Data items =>
»»

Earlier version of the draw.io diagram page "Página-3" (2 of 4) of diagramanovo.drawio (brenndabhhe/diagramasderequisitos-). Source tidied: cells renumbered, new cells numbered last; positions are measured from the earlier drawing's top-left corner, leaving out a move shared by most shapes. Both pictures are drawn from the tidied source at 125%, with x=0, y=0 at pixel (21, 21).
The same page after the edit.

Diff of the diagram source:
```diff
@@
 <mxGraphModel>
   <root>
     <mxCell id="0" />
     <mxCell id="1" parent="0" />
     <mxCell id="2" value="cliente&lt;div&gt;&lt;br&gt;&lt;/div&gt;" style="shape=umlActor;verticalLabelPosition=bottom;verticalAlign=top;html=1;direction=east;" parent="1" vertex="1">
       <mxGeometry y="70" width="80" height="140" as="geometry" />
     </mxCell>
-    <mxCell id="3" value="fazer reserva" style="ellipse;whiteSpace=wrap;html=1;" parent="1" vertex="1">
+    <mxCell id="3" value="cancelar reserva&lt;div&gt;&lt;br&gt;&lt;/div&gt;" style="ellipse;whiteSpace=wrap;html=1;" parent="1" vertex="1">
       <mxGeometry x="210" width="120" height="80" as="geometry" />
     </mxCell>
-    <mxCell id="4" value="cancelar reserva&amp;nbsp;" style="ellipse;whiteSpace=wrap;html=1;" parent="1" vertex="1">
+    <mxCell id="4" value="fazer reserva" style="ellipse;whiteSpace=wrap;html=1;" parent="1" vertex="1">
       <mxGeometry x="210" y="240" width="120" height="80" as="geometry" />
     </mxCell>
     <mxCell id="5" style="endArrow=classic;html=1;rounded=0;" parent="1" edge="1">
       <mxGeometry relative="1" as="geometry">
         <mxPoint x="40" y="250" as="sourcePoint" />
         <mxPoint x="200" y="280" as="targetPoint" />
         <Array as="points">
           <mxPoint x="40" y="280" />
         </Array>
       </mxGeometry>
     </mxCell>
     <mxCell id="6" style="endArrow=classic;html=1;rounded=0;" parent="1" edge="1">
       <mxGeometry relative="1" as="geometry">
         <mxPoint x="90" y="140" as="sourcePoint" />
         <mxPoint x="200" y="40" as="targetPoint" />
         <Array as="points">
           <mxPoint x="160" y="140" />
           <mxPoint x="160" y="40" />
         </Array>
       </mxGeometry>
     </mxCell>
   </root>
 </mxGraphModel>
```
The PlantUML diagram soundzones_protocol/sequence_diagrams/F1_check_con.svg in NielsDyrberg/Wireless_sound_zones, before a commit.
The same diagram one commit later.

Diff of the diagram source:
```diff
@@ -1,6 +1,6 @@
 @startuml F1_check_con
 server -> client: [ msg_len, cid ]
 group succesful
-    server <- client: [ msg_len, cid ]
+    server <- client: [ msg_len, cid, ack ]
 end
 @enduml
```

««

Each record above is to be restated word for word.

Exercise result =>
Earlier version of the draw.io diagram page "Página-3" (2 of 4) of diagramanovo.drawio (brenndabhhe/diagramasderequisitos-). Source tidied: cells renumbered, new cells numbered last; positions are measured from the earlier drawing's top-left corner, leaving out a move shared by most shapes. Both pictures are drawn from the tidied source at 125%, with x=0, y=0 at pixel (21, 21).
The same page after the edit.

Diff of the diagram source:
```diff
@@
 <mxGraphModel>
   <root>
     <mxCell id="0" />
     <mxCell id="1" parent="0" />
     <mxCell id="2" value="cliente&lt;div&gt;&lt;br&gt;&lt;/div&gt;" style="shape=umlActor;verticalLabelPosition=bottom;verticalAlign=top;html=1;direction=east;" parent="1" vertex="1">
       <mxGeometry y="70" width="80" height="140" as="geometry" />
     </mxCell>
-    <mxCell id="3" value="fazer reserva" style="ellipse;whiteSpace=wrap;html=1;" parent="1" vertex="1">
+    <mxCell id="3" value="cancelar reserva&lt;div&gt;&lt;br&gt;&lt;/div&gt;" style="ellipse;whiteSpace=wrap;html=1;" parent="1" vertex="1">
       <mxGeometry x="210" width="120" height="80" as="geometry" />
     </mxCell>
-    <mxCell id="4" value="cancelar reserva&amp;nbsp;" style="ellipse;whiteSpace=wrap;html=1;" parent="1" vertex="1">
+    <mxCell id="4" value="fazer reserva" style="ellipse;whiteSpace=wrap;html=1;" parent="1" vertex="1">
       <mxGeometry x="210" y="240" width="120" height="80" as="geometry" />
     </mxCell>
     <mxCell id="5" style="endArrow=classic;html=1;rounded=0;" parent="1" edge="1">
       <mxGeometry relative="1" as="geometry">
         <mxPoint x="40" y="250" as="sourcePoint" />
         <mxPoint x="200" y="280" as="targetPoint" />
         <Array as="points">
           <mxPoint x="40" y="280" />
         </Array>
       </mxGeometry>
     </mxCell>
     <mxCell id="6" style="endArrow=classic;html=1;rounded=0;" parent="1" edge="1">
       <mxGeometry relative="1" as="geometry">
         <mxPoint x="90" y="140" as="sourcePoint" />
         <mxPoint x="200" y="40" as="targetPoint" />
         <Array as="points">
           <mxPoint x="160" y="140" />
           <mxPoint x="160" y="40" />
         </Array>
       </mxGeometry>
     </mxCell>
   </root>
 </mxGraphModel>
```
The PlantUML diagram soundzones_protocol/sequence_diagrams/F1_check_con.svg in NielsDyrberg/Wireless_sound_zones, before a commit.
The same diagram one commit later.

Diff of the diagram source:
```diff
@@ -1,6 +1,6 @@
 @startuml F1_check_con
 server -> client: [ msg_len, cid ]
 group succesful
-    server <- client: [ msg_len, cid ]
+    server <- client: [ msg_len, cid, ack ]
 end
 @enduml
```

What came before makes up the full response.